Wednesday, 4 May 2011

Learning something new

I tend to giggle when I find out that I've lived for years not knowing something pretty basic in life. Today I discovered that duck tape is in fact duct tape. It's obvious really isn't it? After all why would you be taping ducks together, unless you are some sort of weird sicko.

Not that it's going to make any difference. Duck tape it has always been and duck tape it always will be.

I may be wrong, but I don't remember a year when there was so much news. Obviously it's not that 'stuff' has started happening in 2011, it's just that there seems to be a lot of 'big' things going on. The up side is that it gives me a very positive feeling that 'things' are changing, and with so many wrongs, that can only be for the good. On the downside, it means that some news that would otherwise get noticed, quickly passes by and is forgotten long before it should be. Henry Cooper passed away this weekend. Some of us remember him more for Brut 33 than for his boxing, but there was always a feeling that he was a true Brit hero...ever the underdog; never quite making it, but plucky, determined and 'nice'.

Last week I wrote a piece on superinjunctions, but didn't get a moment to post it...I may have missed my moment, so it'll stay there in the drafts gathering literary cobwebs. But do have a look on Twitter under the #superinjunction hash tag and see which names pop up.

I only remember waking up once before feeling the world had changed. That was when Tony Blair was elected. It was a sunny, warm day, the sky was blue with white clouds and the air tasted different. There was a feeling of hope, a positive buzz in the air....and things would be different.

And so it was on again this weekend. I came downstairs early after a restless night, switching on the computer as the newspaper hadn't yet been delivered. I almost couldn't believe my eyes at the news of Osama Bin Laden's death. Outside, the sun was shining, the sky was blue and when I opened the conservatory door, the air tasted different. I am sure that with the death of Bin Laden the world has changed.

There's so much chat about this, that I doubt I can add much if anything to what's been said already. So for my own sake as much as anyone else's, here's what I think. As a symbolic leader, his passing will take some of the wind out of the sails of the extremists...although I, like pretty much everyone else, expect there to be some fall out in the short term. Blood will be spilt. Should the Americans be celebrating, should we all be celebrating? Many are pointing out that it's wrong to celebrate the death of a human being. But a celebration, particularly by Americans is inevitable given the enormous impact on their psyche that 9/11 had. Equally, I hope we are in fact celebrating one less piece of evil in the world rather than an individual. And this was a battle victory...something that humans have celebrated since time began. Should he have been buried at sea? Yes absolutely it was necessary to stop there ever being a shrine. And it had to be done quickly before any debate developed to muddy the waters.

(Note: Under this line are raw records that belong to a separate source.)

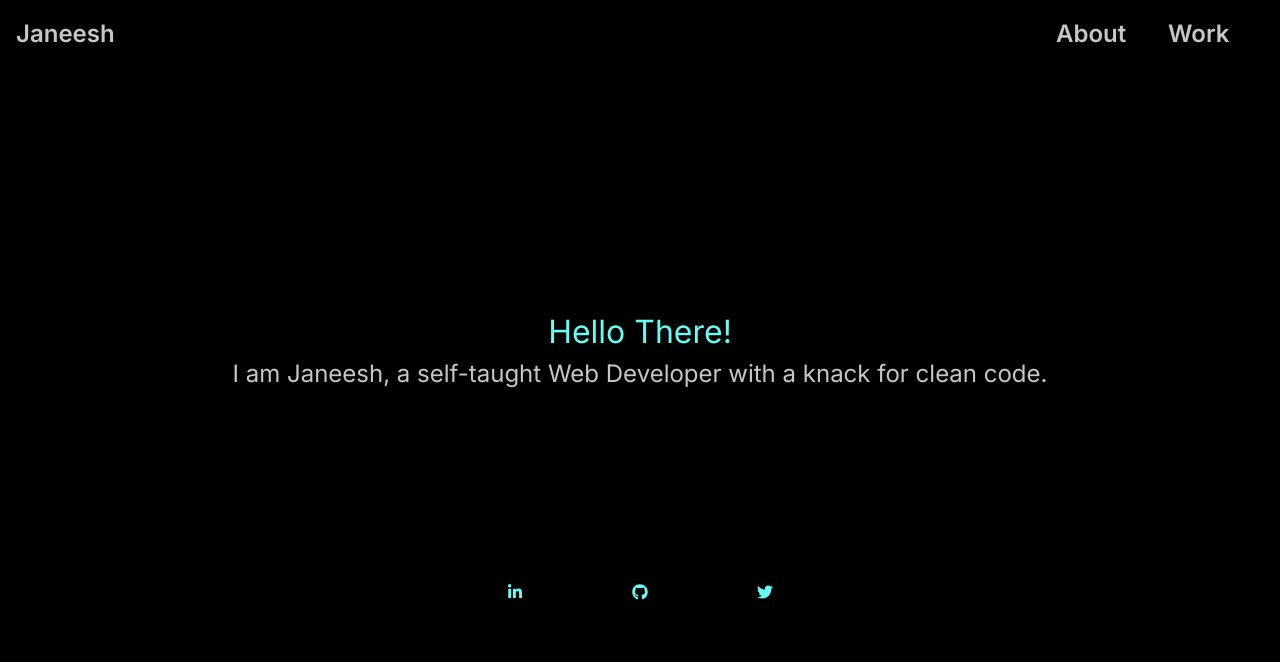
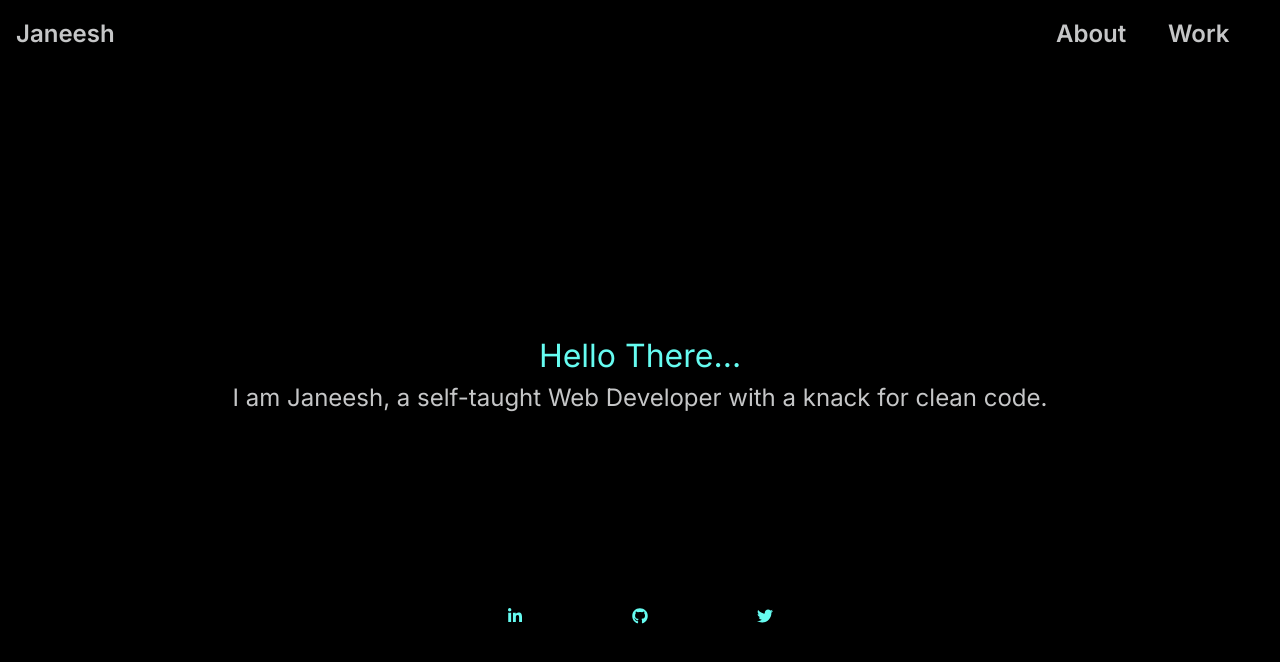
Before and after one commit to janeesh27/portfolio-2, a Next.js app in the folder portfolio-2/: page / in a window 1280 px wide. Shown: the top 662 px of the page. Built offline with nearby package versions, Linux system fonts and the light colour scheme.

Commit message:
typing element added to hero component

```diff
--- a/portfolio-2/src/app/layout.js
+++ b/portfolio-2/src/app/layout.js
@@ -1,6 +1,8 @@
 import "./globals.css";
 import { Inter } from "next/font/google";
 import Navbar from "@/components/Navbar";
+import Footer from "@/components/Footer";
+//import Footer from "@/components/footer/Footer";
 
 const inter = Inter({ subsets: ["latin"] });
 
@@ -13,6 +15,7 @@ export default function RootLayout({ children }) {
     <html lang="en">
       <body className={inter.className}>
         <Navbar />
+        <Footer />
         {children}
       </body>
     </html>
--- /dev/null
+++ b/portfolio-2/src/components/Footer.jsx
@@ -0,0 +1,11 @@
+import React from "react";
+
+const footer = () => {
+  return (
+    <>
+      <div className="text-center">Janeesh Pal Singh</div>
+    </>
+  );
+};
+
+export default footer;
--- a/portfolio-2/src/components/Hero.jsx
+++ b/portfolio-2/src/components/Hero.jsx
@@ -1,13 +1,14 @@
+"use client";
 import React from "react";
 import { FaGithub, FaLinkedin, FaLinkedinIn, FaTwitter } from "react-icons/fa";
-
+import TypingElement from "./Typingelement";
 const Hero = () => {
   return (
     <>
       <div className="text-center transform translate-y-[30vh] mx-auto p-4">
-        <p className="text-[1.5rem] md:text-[2rem] text-[#66FCF1]">
-          Hello There!
-        </p>
+        <div className="text-[1.5rem] md:text-[2rem] text-[#66FCF1]">
+          <TypingElement message="Heello There..." />
+        </div>
         <p className="text-[1.25rem] md:text-[1.5rem] text-[#C5C6C7]">
           I am Janeesh, a self-taught Web Developer with a knack for clean code.
         </p>
--- /dev/null
+++ b/portfolio-2/src/components/Typingelement.jsx
@@ -0,0 +1,31 @@
+import React, { useState, useEffect } from "react";
+
+const TypingElement = ({ message }) => {
+  const [typedText, setTypedText] = useState("");
+
+  useEffect(() => {
+    if (message) {
+      let currentIndex = 0;
+
+      const messageLength = message.length - 1;
+
+      const typingInterval = setInterval(() => {
+        setTypedText((prevTypedText) => {
+          console.log(currentIndex);
+          return prevTypedText + message[currentIndex];
+        });
+        currentIndex++;
+
+        if (currentIndex === messageLength) {
+          clearInterval(typingInterval);
+        }
+      }, 300);
+
+      return () => clearInterval(typingInterval);
+    }
+  }, [message]);
+
+  return <div style={{ textAlign: "center" }}>{typedText}</div>;
+};
+
+export default TypingElement;
```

For me, though, the real question is, what does this mean for The Cat, The Boy and us as a family. Of course, only time will tell, but if this particular victory gives the West the confidence, the courage and the conviction to engage with the Muslim world in a more positive way, then we will benefit as extremism will be talked out of existence. Already, the Arab Spring is undermining the despotic rulers whose existence and our support of them helped feed the extremists in the first place. It's a smaller step than the Americans might think, but it is certainly a step towards a safer future. Let's hope the opportunity is seized with both hands.

The wind of change is blowing, let's hope it's for the good.

And talking of change, please vote FOR may not be the best system, but it's certainly much better than the one we've got at the moment.